When it comes to prices, multiple sources agree that this additional power will come together with a bigger cost required to players upon day one.
PlayStation 5 would be releasing at a price of $499, which means $100 more in comparison with PS4 in 2013.
The price would be in line with 2013's Xbox One bundle with Kinect, and with the latest Xbox One X.
So, it seems both the platform holders could be reaching the market with a higher price in regards with what we've been treated like in 2013's PS4.
Price is always a delicate matter when it comes to gaming: PS3 had, among the other things, bad pricing upon day one that harmed its business until the late years; and the same has happened with the original Xbox One.
So, it'll be very important to understand the possibilities of success of both the platforms, with Microsoft which will likely be more aggressive on this matter.

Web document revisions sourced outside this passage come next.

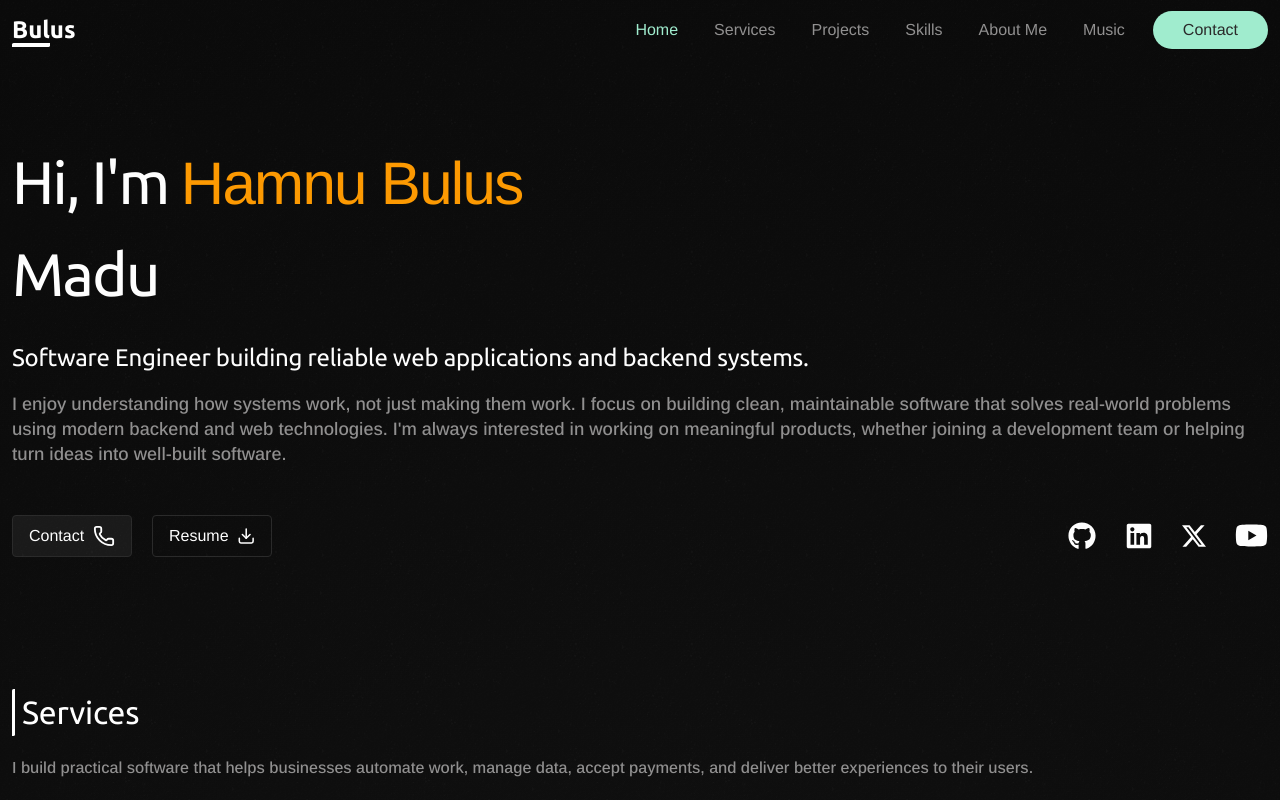
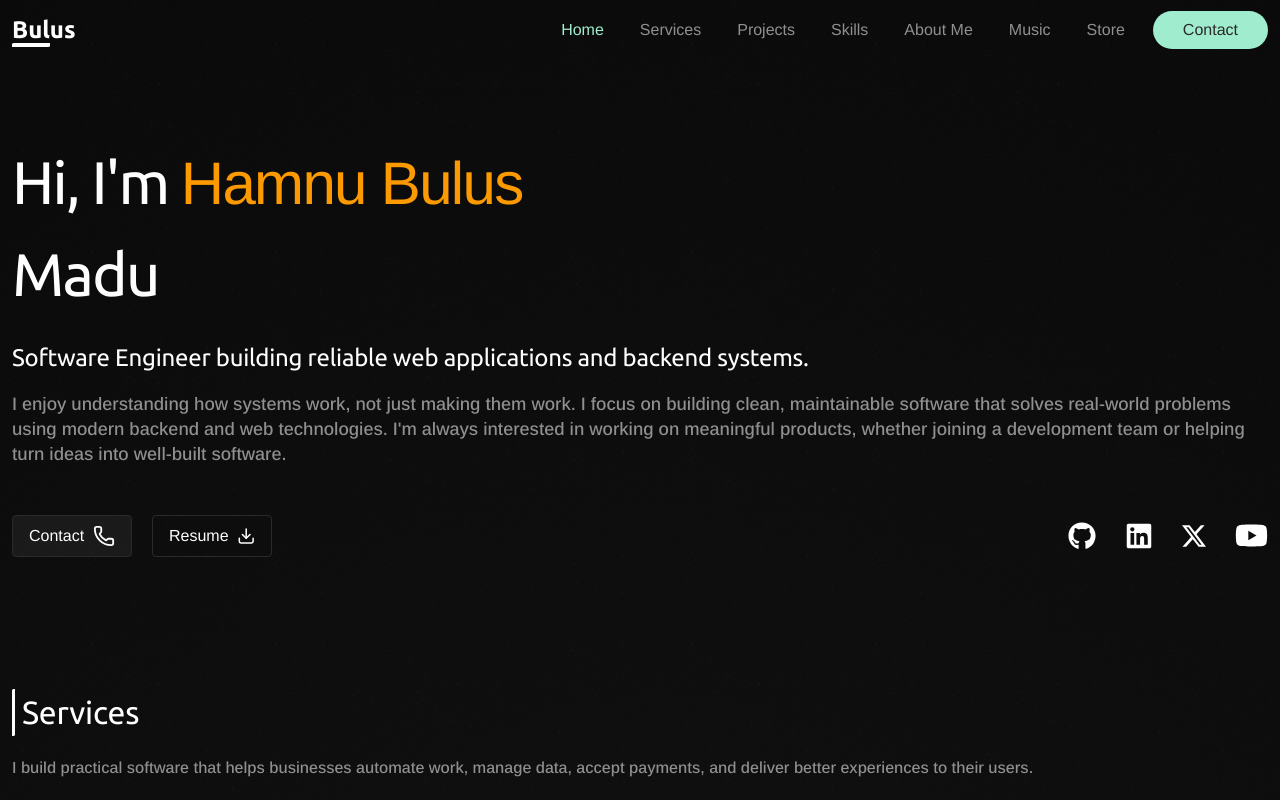
Before and after one commit to BulusHamnu/my-portfolio-v2, a React (Vite) app: page / in a window 1280 px wide. Shown: the top 800 px of the page. Built offline with nearby package versions, Linux system fonts and the light colour scheme; no server answers.

Commit message:
add store link and update application/ld+json SEO

```diff
--- a/index.html
+++ b/index.html
@@ -24,9 +24,9 @@
         "description": "Software engineer building reliable web applications, backend systems, APIs, and custom software.",
         "sameAs": [
           "https://github.com/BulusHamnu",
-          "https://www.linkedin.com/in/bulus-hamnu-a2850a23b",
+          "https://www.linkedin.com/in/bulus-hamnu",
           "https://x.com/bulushamnu",
-          "https://youtube.com/@bulus_hamnu"
+          "https://youtube.com/@bulushamnu"
         ],
         "knowsAbout": [
           "Software Engineering",
--- a/src/components/header.tsx
+++ b/src/components/header.tsx
@@ -179,6 +179,19 @@ function Header() {
               setIsOpen={setIsOpen}
               activeSection={activeSection}
             />
+            {/* Store */}
+            <li className="nav-link-item text-left">
+              <NavLink
+                target="_blank"
+                to="https://store.bulushamnu.com/"
+                onClick={() => setIsOpen(false)}
+                className={
+                  "w-full block md:inline px-2 py-4 md:p-0 cursor-pointer"
+                }
+              >
+                Store
+              </NavLink>
+            </li>
             {/* Contact */}
             <li
               onClick={() => contactLinkRef.current?.click()}
--- a/src/data/projects.ts
+++ b/src/data/projects.ts
@@ -72,7 +72,7 @@ const projects: Project[] = [
   //   },
   // },
   {
-    id: 4,
+    id: 3,
     title: "EE Portfolio Website",
     description:
       "A personal portfolio website for a consultant, featuring his consulting services, courses, Full Moon Program, Boodi.AI, and curated resources for personal growth. Includes responsive design, multiple color themes, scroll animations, and a contact form. Built with HTML5, CSS, and JavaScript.",
```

Recently, while Xbox Scarlett is reported to be coming with two consoles upon day one, we've received an analyst prediction that Sony won't be opting for this solution with PS5.
In regards to the lineup, of course, it's a bit too early to offer a proper prediction of what's to come together or for PlayStation 5.
Anyway, we have a few tidbits on this matter, which both involve sequels and cross-generational releases.
As we get more and more into 2019, it's clear that we're not going to receive any The Last of Us Part II, Death Stranding and Ghost of Tsushima release dates.
This means they'll all slip into 2020, at the very least, and Sony could be using those titles to launch in Pompa Magna its newest console while not leaving behind PS4.
A cross-gen release would allow the platform owner to have games that are already well known and much anticipated on PS5, claiming that customers could still play them on the console they own or get them even better on the latest system.
We know Guerrilla Games is already working on what's next after the success of Zero Dawn, which could be a next-gen Killzone and/or Horizon 2 in time for launch. Insomniac Games has to wrap up Marvel's Spider-Man and then will work on a direct sequel.
Similarly, we already know Santa Monica Studio is working or about to start working on God of War II since the original game ends with a cliffhanger and has been very successful, and Sony sees SMS as a GoW factory, too.
Of course, more surprises are on the way so don't think it's all here (not only from the Japan Studio guys with From Software and a supposedly incoming Bloodborne 2, Polyphony Digital with Gran Turismo 7, just to name a few things).
Sony firmly believes in the power of new intellectual properties and has partnership all around the world, like Quantic Dream which never releases sequels so will build something from the ground up.
On top of that, it's seeking more studios to invest in, so similarly to Microsoft will try and set up some interesting acquisition to further boost its first-party lineup on PS5.